Kirshenblatt, Mayer (1916-2009)
Shulklaper, c. 1995
Acrylic on canvas
30 x 40 in.
"Preparation for the Sabbath was a big production, what with the baking, cooking, and cleaning. Mother got up very early Friday morning. After she was done with the cooking and baking, the last thing she did was to scrub the kitchen floor. Both the floor and the kitchen furniture were made of unpainted pine. Mother poured a bucket of water on the floor, got down on her knees, and scrubbed the bare wood with a brush and a scouring powder called bjelydlo. It was a combination bleach and abrasive. She would mop up the water with a rag. From constant scrubbing, the floor and furniture became a beautiful ivory color. You could see the grain in the burnished wood because the scrubbing wore away the softer part of the grain and exposed the pattern. We had to remove our muddy shoes when we came into the house.
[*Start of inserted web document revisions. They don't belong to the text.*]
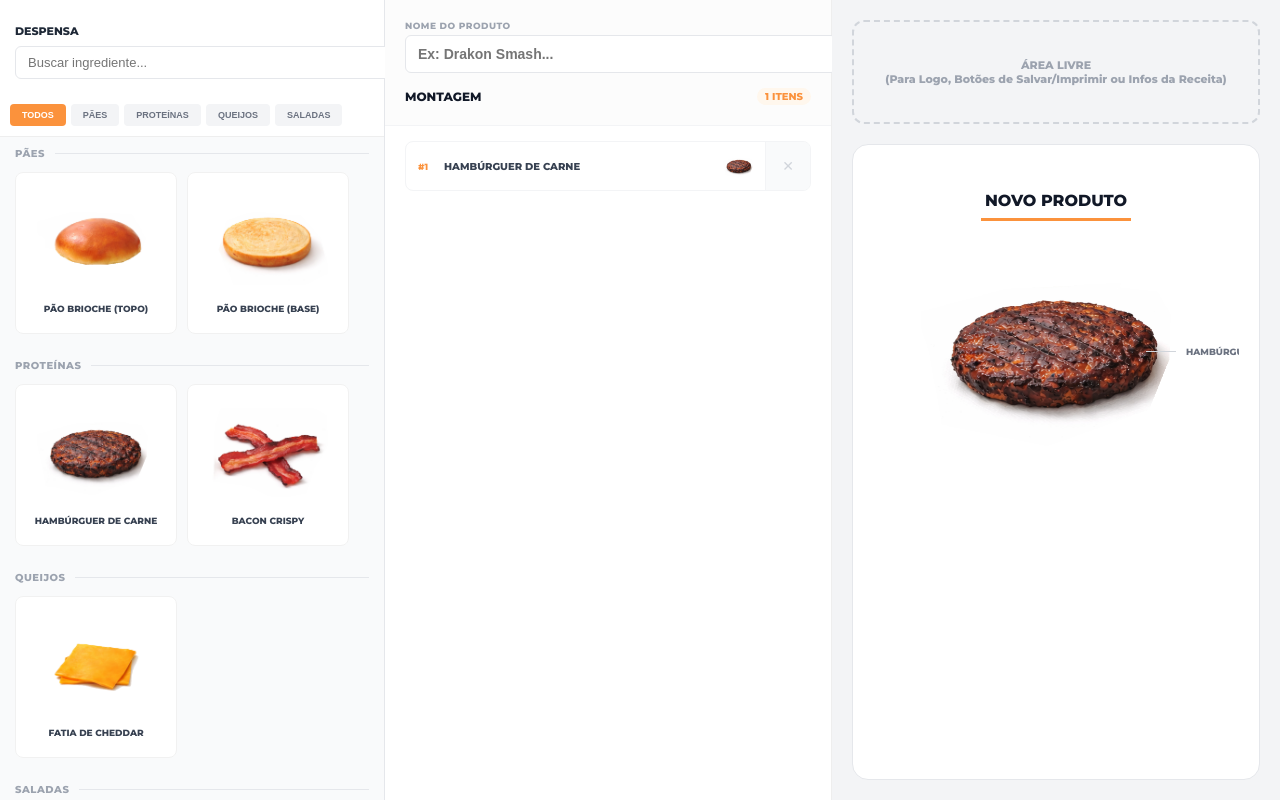
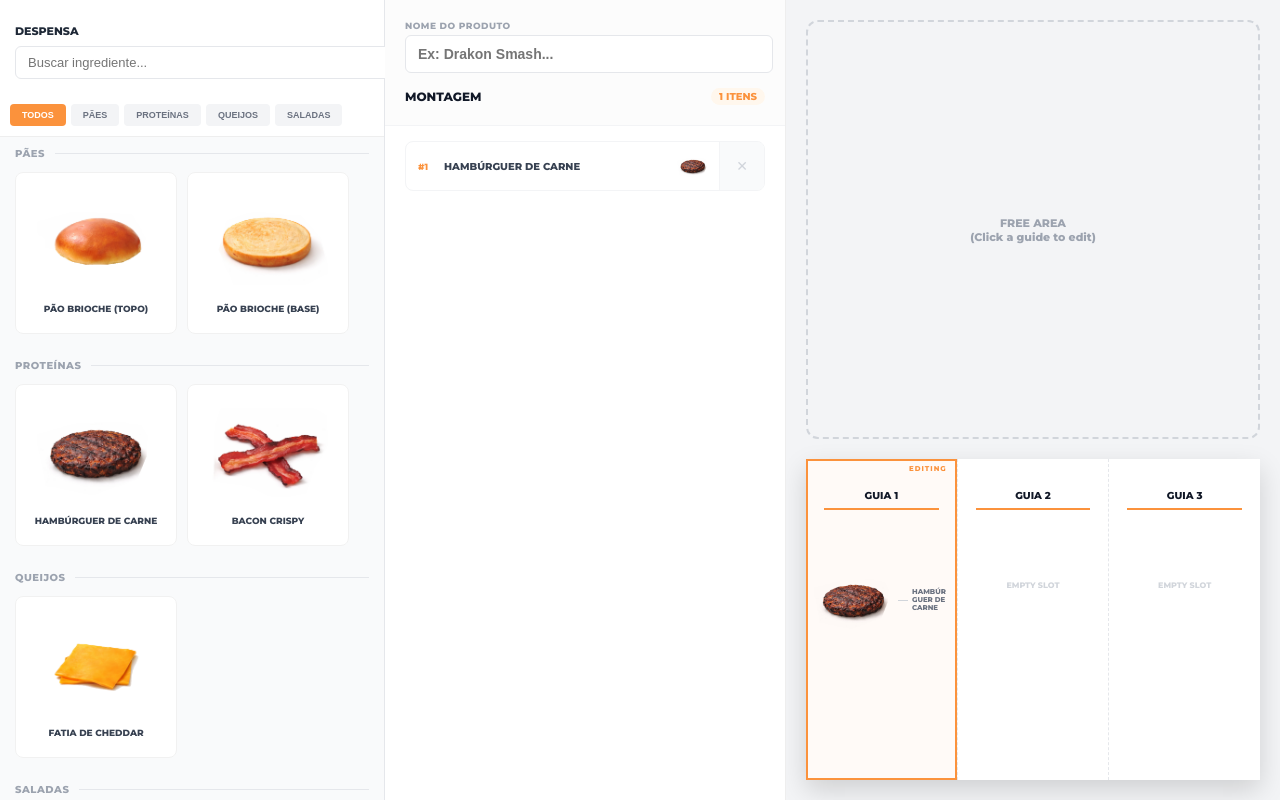
Before and after one commit to VinnyciosM/burger-blue-print, a Vue app in the folder frontend/: page / in a window 1280 px wide. Both pictures are taken after a click on the element "HAMBÚRGUER DE CARNE". Built offline with nearby package versions, Linux system fonts and the light colour scheme.

Commit message:
vizualizer with 3 columns

```diff
--- a/frontend/src/App.vue
+++ b/frontend/src/App.vue
@@ -4,30 +4,48 @@ import IngredientSidebar from './components/IngredientSidebar.vue'
 import BurgerBuilder from './components/BurgerBuilder.vue'
 import ActionSidebar from './components/ActionSidebar.vue'
 
-// 1. Estado centralizado do nome e das camadas
-const burgerName = ref('')
-const burgerLayers = ref([])
+// --- STATE MANAGEMENT ---
 
+// Index of the guide currently being edited (0, 1, or 2)
+const activeIndex = ref(0)
+
+// Array containing the data for all 3 guides on the A4 sheet
+const guides = ref([
+  { name: '', layers: [] }, // Guide 1
+  { name: '', layers: [] }, // Guide 2
+  { name: '', layers: [] }  // Guide 3
+])
+
+// --- METHODS ---
+
+/**
+ * Adds a new ingredient to the top of the currently active guide
+ * @param {Object} ingredient - The ingredient object from JSON
+ */
 const handleSelectIngredient = (ingredient) => {
-  burgerLayers.value.unshift({
+  // We use unshift to add to the top (visual stack order)
+  guides.value[activeIndex.value].layers.unshift({
     ...ingredient,
-    instanceId: Date.now() + Math.random()
+    instanceId: Date.now() + Math.random() // Unique ID for Vue's v-for and Drag & Drop
   })
 }
 </script>
 
 <template>
   <div class="app-layout">
-    <IngredientSidebar @select-ingredient="handleSelectIngredient" />
+    <IngredientSidebar
+      @select-ingredient="handleSelectIngredient"
+    />
 
     <BurgerBuilder
-      v-model="burgerName"
-      v-model:layers="burgerLayers"
+      :key="`builder-${activeIndex}`"
+      v-model="guides[activeIndex].name"
+      v-model:layers="guides[activeIndex].layers"
     />
 
     <ActionSidebar
-      :layers="burgerLayers"
-      :name="burgerName"
+      :guides="guides"
+      v-model:activeIndex="activeIndex"
     />
   </div>
 </template>
--- a/frontend/src/components/ActionSidebar.vue
+++ b/frontend/src/components/ActionSidebar.vue
@@ -1,67 +1,76 @@
 <script setup>
-import { computed, ref, onMounted, onUnmounted } from 'vue'
+import { computed } from 'vue'
 
 const props = defineProps({
-  layers: {
+  // Array containing the data for all 3 guides
+  guides: {
     type: Array,
     required: true
   },
-  name: {
-    type: String,
-    default: ''
+  activeIndex: {
+    type: Number,
+    default: 0
   }
 })
 
-const windowHeight = ref(window.innerHeight)
-const updateHeight = () => { windowHeight.value = window.innerHeight }
+const emit = defineEmits(['update:activeIndex'])
 
-onMounted(() => window.addEventListener('resize', updateHeight))
-onUnmounted(() => window.removeEventListener('resize', updateHeight))
+/**
+ * Calculates height and gap based on layer count to keep everything within the A4 scale
+ * @param {Array} layers - The array of ingredients
+ */
+const getStackStyle = (layers) => {
+  const total = layers.length
+  if (total === 0) return { height: '80px', gap: '10px' }
 
-const dynamicStyle = computed(() => {
-  const total = props.layers.length
-  if (total === 0) return { height: '150px', gap: '10px' }
+  // Virtual A4 height for calculation
+  const AVAILABLE_HEIGHT = 480
+  const calculatedHeight = (AVAILABLE_HEIGHT / total)
 
-  // O hambúrguer continua ocupando no máximo 60% da tela,
-  // deixando o resto do espaço para a nossa div vazia e paddings.
-  const AVAILABLE_HEIGHT = windowHeight.value * 0.6
-
-  const calculatedHeight = (AVAILABLE_HEIGHT / total)
-  const finalHeight = Math.min(200, Math.max(10, calculatedHeight))
-  const finalGap = total > 10 ? '0px' : '12px'
+  // Max height increased to 140px to allow larger images when few items exist
+  const finalHeight = Math.min(140, Math.max(10, calculatedHeight))
+  // Gap is zeroed out sooner to prioritize image size
+  const finalGap = total > 7 ? '0px' : '10px'
 
   return {
     height: finalHeight + 'px',
     gap: finalGap
   }
-})
+}
 </script>
 
 <template>
   <aside class="action-sidebar">
 
     <div class="placeholder-space">
-      ÁREA LIVRE <br>
-      (Para Logo, Botões de Salvar/Imprimir ou Infos da Receita)
+      FREE AREA <br>
+      (Click a guide to edit)
     </div>
 
-    <div class="visualizer-container">
+    <div class="a4-wrapper">
+      <div class="a4-sheet">
+
+        <div
+          v-for="(guide, index) in guides"
+          :key="index"
+          class="guide-column"
+          :class="{ 'active-guide': activeIndex === index }"
+          @click="$emit('update:activeIndex', index)"
+        >
+          <div class="selection-indicator" v-if="activeIndex === index">EDITING</div>
+
           <h3 class="preview-label">
-        {{ name.trim() !== '' ? name : 'NOVO PRODUTO' }}
+            {{ guide.name.trim() !== '' ? guide.name : `GUIA ${index + 1}` }}
           </h3>
 
-      <div class="burger-stack" :style="{ gap: dynamicStyle.gap }">
+          <div class="burger-stack" :style="{ gap: getStackStyle(guide.layers).gap }">
             <div
-          v-for="layer in layers"
+              v-for="layer in guide.layers"
               :key="layer.instanceId"
               class="stack-item"
-          :style="{ height: dynamicStyle.height }"
+              :style="{ height: getStackStyle(guide.layers).height }"
             >
-          <img
-            :src="layer.image"
-            class="ingredient-img"
-            :style="{ height: '100%' }"
-          />
+              <img :src="layer.image" class="ingredient-img" :style="{ height: '100%' }" />
 
               <div class="guide-tag">
                 <div class="line"></div>
@@ -69,17 +78,22 @@ const dynamicStyle = computed(() => {
               </div>
             </div>
 
-        <div v-if="layers.length === 0" class="empty-state">
-          AGUARDANDO MONTAGEM...
+            <div v-if="guide.layers.length === 0" class="empty-state">
+              EMPTY SLOT
             </div>
           </div>
         </div>
+
+      </div>
+    </div>
+
   </aside>
 </template>
 
 <style scoped>
+/* Main sidebar container - Padding 20px creates the safe margin around the screen edges */
 .action-sidebar {
-  width: 35%;
+  flex: 1;
   height: 100vh;
   background-color: #f3f4f6;
   display: flex;
@@ -89,12 +103,15 @@ const dynamicStyle = computed(() => {
   overflow: hidden;
 }
 
-/* --- ESTILO DO ESPAÇO VAZIO --- */
+/* Free area container - Now takes all available vertical space */
 .placeholder-space {
-  min-height: 100px; /* Define uma altura inicial para você ter noção do espaço */
+  flex: 1; /* MAGIC: Pushes everything below it to the bottom of the screen */
   border: 2px dashed #d1d5db;
   border-radius: 12px;
+
+  /* Creates the 20px gap between this free area and the A4 sheet */
   margin-bottom: 20px;
+
   display: flex;
   align-items: center;
   justify-content: center;
@@ -102,76 +119,130 @@ const dynamicStyle = computed(() => {
   color: #9ca3af;
   font-size: 11px;
   font-weight: 800;
-  background-color: transparent;
-  flex-shrink: 0; /* Impede que esse espaço seja esmagado pelo hambúrguer */
+  min-height: 100px; /* Prevents it from disappearing on very short screens */
 }
 
-.visualizer-container {
+/* Wrapper for the A4 sheet - No longer expands, just hugs the bottom */
+.a4-wrapper {
+  display: flex;
+  justify-content: center;
+  width: 100%;
+}
+
+/* Simulated A4 landscape sheet (297x210mm) */
+.a4-sheet {
+  background: white;
+  aspect-ratio: 297 / 210;
+  width: 100%;
+  box-shadow: 0 10px 25px rgba(0, 0, 0, 0.15);
+  display: flex;
+}
+
+/* Base style for the 3 columns */
+.guide-column {
   flex: 1;
-  background: white;
-  border-radius: 16px;
-  border: 1px solid #e5e7eb;
-  padding: 30px 20px;
   display: flex;
   flex-direction: column;
-  align-items: center;
-  overflow: hidden;
+  padding: 20px 8px;
+  cursor: pointer;
+  position: relative;
+  align-items: flex-start;
 }
 
+.guide-column:not(:last-child) {
+  border-right: 1px dashed #e5e7eb;
+}
+
+/* Highlight the guide being edited */
+.active-guide {
+  background-color: #fffaf7;
+  box-shadow: inset 0 0 0 2px #fb923c;
+  z-index: 2;
+}
+
+/* Visual Indicator of Active Selection */
+.selection-indicator {
+  position: absolute;
+  top: 5px;
+  right: 10px;
+  font-size: 7px;
+  font-weight: 900;
+  color: #fb923c;
+  letter-spacing: 1px;
+}
+
+/* Product name title */
 .preview-label {
-  font-size: 16px;
+  font-size: 10px;
   font-weight: 900;
   color: #111827;
-  margin-bottom: 30px;
+  margin-bottom: 20px;
   text-transform: uppercase;
+  border-bottom: 2px solid #fb923c;
+  padding-bottom: 6px;
+  width: 85%;
+  align-self: center;
   text-align: center;
-  border-bottom: 3px solid #fb923c;
-  padding-bottom: 8px;
-  min-width: 150px;
 }
 
+/* Main stack container */
 .burger-stack {
   width: 100%;
   flex: 1;
   display: flex;
   flex-direction: column;
-  align-items: center;
-  justify-content: flex-start;
+  align-items: flex-start;
   overflow: hidden;
 }
 
+/* Single layer row */
 .stack-item {
   display: flex;
   align-items: center;
-  justify-content: center;
-  position: relative;
   width: 100%;
-  flex-shrink: 1;
   min-height: 0;
+  max-width: 100%;
 }
 
+/* Fixed image container to align tags perfectly */
 .ingredient-img {
-  width: auto;
-  max-width: 100%;
+  width: 80px;
   object-fit: contain;
   mix-blend-mode: multiply;
+  flex-shrink: 0;
 }
 
+/* Technical label (Line + Text) */
 .guide-tag {
-  position: absolute;
-  left: calc(50% + 90px);
   display: flex;
   align-items: center;
-  pointer-events: none;
+  margin-left: 4px;
+  flex: 1;
+  min-width: 0;
 }
 
-.line { width: 30px; height: 1px; background: #d1d5db; margin-right: 10px; }
-.name { font-size: 9px; font-weight: 800; color: #6b7280; text-transform: uppercase; white-space: nowrap; }
+.line {
+  width: 10px;
+  height: 1px;
+  background: #d1d5db;
+  margin-right: 4px;
+  flex-shrink: 0;
+}
+
+.name {
+  font-size: 7px;
+  font-weight: 800;
+  color: #6b7280;
+  text-transform: uppercase;
+  line-height: 1.1;
+  word-break: break-word;
+  white-space: normal;
+}
 
 .empty-state {
-  margin-top: 100px;
+  margin: 50px auto 0;
   color: #d1d5db;
-  font-size: 12px;
+  font-size: 8px;
   font-weight: 900;
 }
 </style>
--- a/frontend/src/components/BurgerBuilder.vue
+++ b/frontend/src/components/BurgerBuilder.vue
@@ -112,6 +112,7 @@ const removeLayer = (index) => {
   flex-direction: column;
   padding: 0; /* Removido padding para o header ocupar tudo */
   border-right: 1px solid #eee;
+  max-width: 400px;
 }
 
 /* --- ESTILO DO NOVO HEADER --- */
@@ -135,7 +136,7 @@ const removeLayer = (index) => {
 }
 
 .burger-name-input {
-  width: 100%;
+  width: 95%;
   border: 1px solid #e5e7eb;
   border-radius: 6px;
   padding: 10px 12px;
```
Lines whose indentation alone changed are shown as unchanged.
Mother then set the table with the best linen for the Friday night meal. The Sabbath begins Friday evening, precisely at sunset. Many people did not have clocks or watches and could not tell when it was time to light the Sabbath candles. A shulklaper, or knocker, went from house to house. He would rap on the shutters and cry out, 'Women, women! Itís time to light the candles and go to the synagogue.' Through the window, you can see the table set for the Sabbath."